- What the task asks:
The whole listing below should be duplicated exactly, with nothing left out.
*** Block opens ***
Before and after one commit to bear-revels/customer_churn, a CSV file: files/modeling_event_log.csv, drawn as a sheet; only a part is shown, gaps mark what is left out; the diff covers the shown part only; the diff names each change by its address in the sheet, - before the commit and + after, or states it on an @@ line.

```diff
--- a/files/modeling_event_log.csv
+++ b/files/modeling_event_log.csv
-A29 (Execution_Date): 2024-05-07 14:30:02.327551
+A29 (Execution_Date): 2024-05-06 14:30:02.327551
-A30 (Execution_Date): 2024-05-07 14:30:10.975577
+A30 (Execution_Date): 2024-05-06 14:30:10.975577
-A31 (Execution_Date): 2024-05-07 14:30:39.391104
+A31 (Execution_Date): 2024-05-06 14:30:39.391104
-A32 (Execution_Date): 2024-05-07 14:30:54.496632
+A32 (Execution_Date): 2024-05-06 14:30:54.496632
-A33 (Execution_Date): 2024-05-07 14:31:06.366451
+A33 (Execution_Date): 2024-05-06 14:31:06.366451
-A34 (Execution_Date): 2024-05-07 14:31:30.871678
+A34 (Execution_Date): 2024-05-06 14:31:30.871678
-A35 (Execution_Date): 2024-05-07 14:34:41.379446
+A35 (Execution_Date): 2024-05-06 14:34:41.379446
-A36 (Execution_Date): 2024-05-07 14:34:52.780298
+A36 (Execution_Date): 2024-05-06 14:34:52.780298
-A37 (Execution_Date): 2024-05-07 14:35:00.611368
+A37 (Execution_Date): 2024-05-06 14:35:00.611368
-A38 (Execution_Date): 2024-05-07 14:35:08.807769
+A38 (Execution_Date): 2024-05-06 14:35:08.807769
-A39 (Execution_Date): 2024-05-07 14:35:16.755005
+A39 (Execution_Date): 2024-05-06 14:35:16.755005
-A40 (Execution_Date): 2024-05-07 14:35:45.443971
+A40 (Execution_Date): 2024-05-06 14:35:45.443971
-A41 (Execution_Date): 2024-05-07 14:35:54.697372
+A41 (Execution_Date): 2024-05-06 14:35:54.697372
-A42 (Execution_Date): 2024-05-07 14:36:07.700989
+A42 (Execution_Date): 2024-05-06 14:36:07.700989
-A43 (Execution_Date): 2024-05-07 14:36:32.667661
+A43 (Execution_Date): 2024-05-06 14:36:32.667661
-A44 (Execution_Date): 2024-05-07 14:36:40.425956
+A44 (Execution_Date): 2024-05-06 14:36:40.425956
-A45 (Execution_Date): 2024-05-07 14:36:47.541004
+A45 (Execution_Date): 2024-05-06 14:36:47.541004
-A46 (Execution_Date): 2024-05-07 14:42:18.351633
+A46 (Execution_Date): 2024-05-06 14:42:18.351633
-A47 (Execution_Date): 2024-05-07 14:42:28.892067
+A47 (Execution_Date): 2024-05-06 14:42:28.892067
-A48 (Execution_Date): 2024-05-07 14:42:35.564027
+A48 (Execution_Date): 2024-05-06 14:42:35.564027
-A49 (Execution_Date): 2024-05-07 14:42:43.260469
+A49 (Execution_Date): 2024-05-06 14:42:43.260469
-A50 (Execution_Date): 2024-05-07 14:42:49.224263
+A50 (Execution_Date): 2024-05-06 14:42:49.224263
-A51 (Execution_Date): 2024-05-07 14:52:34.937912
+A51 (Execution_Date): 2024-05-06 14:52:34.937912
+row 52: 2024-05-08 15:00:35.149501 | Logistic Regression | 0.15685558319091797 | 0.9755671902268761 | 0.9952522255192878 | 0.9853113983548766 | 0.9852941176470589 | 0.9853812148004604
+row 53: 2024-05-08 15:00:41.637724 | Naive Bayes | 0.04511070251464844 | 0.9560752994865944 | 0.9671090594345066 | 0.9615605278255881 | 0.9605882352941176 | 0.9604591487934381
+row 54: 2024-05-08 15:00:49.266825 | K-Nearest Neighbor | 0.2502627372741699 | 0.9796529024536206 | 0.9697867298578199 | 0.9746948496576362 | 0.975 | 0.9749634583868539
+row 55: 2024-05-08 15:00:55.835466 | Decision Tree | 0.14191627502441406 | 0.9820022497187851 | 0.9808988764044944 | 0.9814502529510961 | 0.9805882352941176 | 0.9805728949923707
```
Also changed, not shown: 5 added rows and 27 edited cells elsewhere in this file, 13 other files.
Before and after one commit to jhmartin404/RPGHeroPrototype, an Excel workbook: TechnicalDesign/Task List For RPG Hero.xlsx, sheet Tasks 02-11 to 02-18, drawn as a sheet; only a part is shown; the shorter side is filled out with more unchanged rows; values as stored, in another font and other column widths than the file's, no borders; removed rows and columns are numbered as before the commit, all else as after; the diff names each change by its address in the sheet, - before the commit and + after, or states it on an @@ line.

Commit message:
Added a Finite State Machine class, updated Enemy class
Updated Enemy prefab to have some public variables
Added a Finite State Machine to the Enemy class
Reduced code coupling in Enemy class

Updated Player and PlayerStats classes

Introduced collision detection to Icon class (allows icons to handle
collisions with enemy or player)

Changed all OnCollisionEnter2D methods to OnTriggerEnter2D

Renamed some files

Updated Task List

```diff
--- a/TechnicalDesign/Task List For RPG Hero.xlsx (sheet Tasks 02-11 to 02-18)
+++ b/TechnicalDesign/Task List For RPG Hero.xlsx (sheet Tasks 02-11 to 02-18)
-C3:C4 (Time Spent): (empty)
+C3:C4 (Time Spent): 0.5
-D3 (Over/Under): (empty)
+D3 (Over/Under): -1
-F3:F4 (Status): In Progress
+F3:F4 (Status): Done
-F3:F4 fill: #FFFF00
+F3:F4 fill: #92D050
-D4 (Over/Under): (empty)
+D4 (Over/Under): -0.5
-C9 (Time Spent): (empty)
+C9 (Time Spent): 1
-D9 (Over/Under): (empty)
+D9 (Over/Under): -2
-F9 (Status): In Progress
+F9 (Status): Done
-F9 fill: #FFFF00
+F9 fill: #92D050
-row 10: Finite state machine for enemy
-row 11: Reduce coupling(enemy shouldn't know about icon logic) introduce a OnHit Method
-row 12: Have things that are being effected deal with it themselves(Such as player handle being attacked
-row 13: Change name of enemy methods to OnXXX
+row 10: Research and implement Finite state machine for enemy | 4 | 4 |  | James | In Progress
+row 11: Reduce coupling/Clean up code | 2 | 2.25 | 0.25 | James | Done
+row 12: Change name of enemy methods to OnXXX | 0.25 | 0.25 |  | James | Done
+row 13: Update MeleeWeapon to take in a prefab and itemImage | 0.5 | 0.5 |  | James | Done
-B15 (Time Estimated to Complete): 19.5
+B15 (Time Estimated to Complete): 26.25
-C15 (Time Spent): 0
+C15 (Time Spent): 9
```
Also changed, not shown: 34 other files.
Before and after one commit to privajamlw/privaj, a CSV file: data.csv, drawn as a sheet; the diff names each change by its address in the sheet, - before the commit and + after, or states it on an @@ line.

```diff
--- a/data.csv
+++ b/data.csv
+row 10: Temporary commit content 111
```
*** Block closes ***
- Answer box:
Before and after one commit to bear-revels/customer_churn, a CSV file: files/modeling_event_log.csv, drawn as a sheet; only a part is shown, gaps mark what is left out; the diff covers the shown part only; the diff names each change by its address in the sheet, - before the commit and + after, or states it on an @@ line.

```diff
--- a/files/modeling_event_log.csv
+++ b/files/modeling_event_log.csv
-A29 (Execution_Date): 2024-05-07 14:30:02.327551
+A29 (Execution_Date): 2024-05-06 14:30:02.327551
-A30 (Execution_Date): 2024-05-07 14:30:10.975577
+A30 (Execution_Date): 2024-05-06 14:30:10.975577
-A31 (Execution_Date): 2024-05-07 14:30:39.391104
+A31 (Execution_Date): 2024-05-06 14:30:39.391104
-A32 (Execution_Date): 2024-05-07 14:30:54.496632
+A32 (Execution_Date): 2024-05-06 14:30:54.496632
-A33 (Execution_Date): 2024-05-07 14:31:06.366451
+A33 (Execution_Date): 2024-05-06 14:31:06.366451
-A34 (Execution_Date): 2024-05-07 14:31:30.871678
+A34 (Execution_Date): 2024-05-06 14:31:30.871678
-A35 (Execution_Date): 2024-05-07 14:34:41.379446
+A35 (Execution_Date): 2024-05-06 14:34:41.379446
-A36 (Execution_Date): 2024-05-07 14:34:52.780298
+A36 (Execution_Date): 2024-05-06 14:34:52.780298
-A37 (Execution_Date): 2024-05-07 14:35:00.611368
+A37 (Execution_Date): 2024-05-06 14:35:00.611368
-A38 (Execution_Date): 2024-05-07 14:35:08.807769
+A38 (Execution_Date): 2024-05-06 14:35:08.807769
-A39 (Execution_Date): 2024-05-07 14:35:16.755005
+A39 (Execution_Date): 2024-05-06 14:35:16.755005
-A40 (Execution_Date): 2024-05-07 14:35:45.443971
+A40 (Execution_Date): 2024-05-06 14:35:45.443971
-A41 (Execution_Date): 2024-05-07 14:35:54.697372
+A41 (Execution_Date): 2024-05-06 14:35:54.697372
-A42 (Execution_Date): 2024-05-07 14:36:07.700989
+A42 (Execution_Date): 2024-05-06 14:36:07.700989
-A43 (Execution_Date): 2024-05-07 14:36:32.667661
+A43 (Execution_Date): 2024-05-06 14:36:32.667661
-A44 (Execution_Date): 2024-05-07 14:36:40.425956
+A44 (Execution_Date): 2024-05-06 14:36:40.425956
-A45 (Execution_Date): 2024-05-07 14:36:47.541004
+A45 (Execution_Date): 2024-05-06 14:36:47.541004
-A46 (Execution_Date): 2024-05-07 14:42:18.351633
+A46 (Execution_Date): 2024-05-06 14:42:18.351633
-A47 (Execution_Date): 2024-05-07 14:42:28.892067
+A47 (Execution_Date): 2024-05-06 14:42:28.892067
-A48 (Execution_Date): 2024-05-07 14:42:35.564027
+A48 (Execution_Date): 2024-05-06 14:42:35.564027
-A49 (Execution_Date): 2024-05-07 14:42:43.260469
+A49 (Execution_Date): 2024-05-06 14:42:43.260469
-A50 (Execution_Date): 2024-05-07 14:42:49.224263
+A50 (Execution_Date): 2024-05-06 14:42:49.224263
-A51 (Execution_Date): 2024-05-07 14:52:34.937912
+A51 (Execution_Date): 2024-05-06 14:52:34.937912
+row 52: 2024-05-08 15:00:35.149501 | Logistic Regression | 0.15685558319091797 | 0.9755671902268761 | 0.9952522255192878 | 0.9853113983548766 | 0.9852941176470589 | 0.9853812148004604
+row 53: 2024-05-08 15:00:41.637724 | Naive Bayes | 0.04511070251464844 | 0.9560752994865944 | 0.9671090594345066 | 0.9615605278255881 | 0.9605882352941176 | 0.9604591487934381
+row 54: 2024-05-08 15:00:49.266825 | K-Nearest Neighbor | 0.2502627372741699 | 0.9796529024536206 | 0.9697867298578199 | 0.9746948496576362 | 0.975 | 0.9749634583868539
+row 55: 2024-05-08 15:00:55.835466 | Decision Tree | 0.14191627502441406 | 0.9820022497187851 | 0.9808988764044944 | 0.9814502529510961 | 0.9805882352941176 | 0.9805728949923707
```
Also changed, not shown: 5 added rows and 27 edited cells elsewhere in this file, 13 other files.
Before and after one commit to jhmartin404/RPGHeroPrototype, an Excel workbook: TechnicalDesign/Task List For RPG Hero.xlsx, sheet Tasks 02-11 to 02-18, drawn as a sheet; only a part is shown; the shorter side is filled out with more unchanged rows; values as stored, in another font and other column widths than the file's, no borders; removed rows and columns are numbered as before the commit, all else as after; the diff names each change by its address in the sheet, - before the commit and + after, or states it on an @@ line.

Commit message:
Added a Finite State Machine class, updated Enemy class
Updated Enemy prefab to have some public variables
Added a Finite State Machine to the Enemy class
Reduced code coupling in Enemy class

Updated Player and PlayerStats classes

Introduced collision detection to Icon class (allows icons to handle
collisions with enemy or player)

Changed all OnCollisionEnter2D methods to OnTriggerEnter2D

Renamed some files

Updated Task List

```diff
--- a/TechnicalDesign/Task List For RPG Hero.xlsx (sheet Tasks 02-11 to 02-18)
+++ b/TechnicalDesign/Task List For RPG Hero.xlsx (sheet Tasks 02-11 to 02-18)
-C3:C4 (Time Spent): (empty)
+C3:C4 (Time Spent): 0.5
-D3 (Over/Under): (empty)
+D3 (Over/Under): -1
-F3:F4 (Status): In Progress
+F3:F4 (Status): Done
-F3:F4 fill: #FFFF00
+F3:F4 fill: #92D050
-D4 (Over/Under): (empty)
+D4 (Over/Under): -0.5
-C9 (Time Spent): (empty)
+C9 (Time Spent): 1
-D9 (Over/Under): (empty)
+D9 (Over/Under): -2
-F9 (Status): In Progress
+F9 (Status): Done
-F9 fill: #FFFF00
+F9 fill: #92D050
-row 10: Finite state machine for enemy
-row 11: Reduce coupling(enemy shouldn't know about icon logic) introduce a OnHit Method
-row 12: Have things that are being effected deal with it themselves(Such as player handle being attacked
-row 13: Change name of enemy methods to OnXXX
+row 10: Research and implement Finite state machine for enemy | 4 | 4 |  | James | In Progress
+row 11: Reduce coupling/Clean up code | 2 | 2.25 | 0.25 | James | Done
+row 12: Change name of enemy methods to OnXXX | 0.25 | 0.25 |  | James | Done
+row 13: Update MeleeWeapon to take in a prefab and itemImage | 0.5 | 0.5 |  | James | Done
-B15 (Time Estimated to Complete): 19.5
+B15 (Time Estimated to Complete): 26.25
-C15 (Time Spent): 0
+C15 (Time Spent): 9
```
Also changed, not shown: 34 other files.
Before and after one commit to privajamlw/privaj, a CSV file: data.csv, drawn as a sheet; the diff names each change by its address in the sheet, - before the commit and + after, or states it on an @@ line.

```diff
--- a/data.csv
+++ b/data.csv
+row 10: Temporary commit content 111
```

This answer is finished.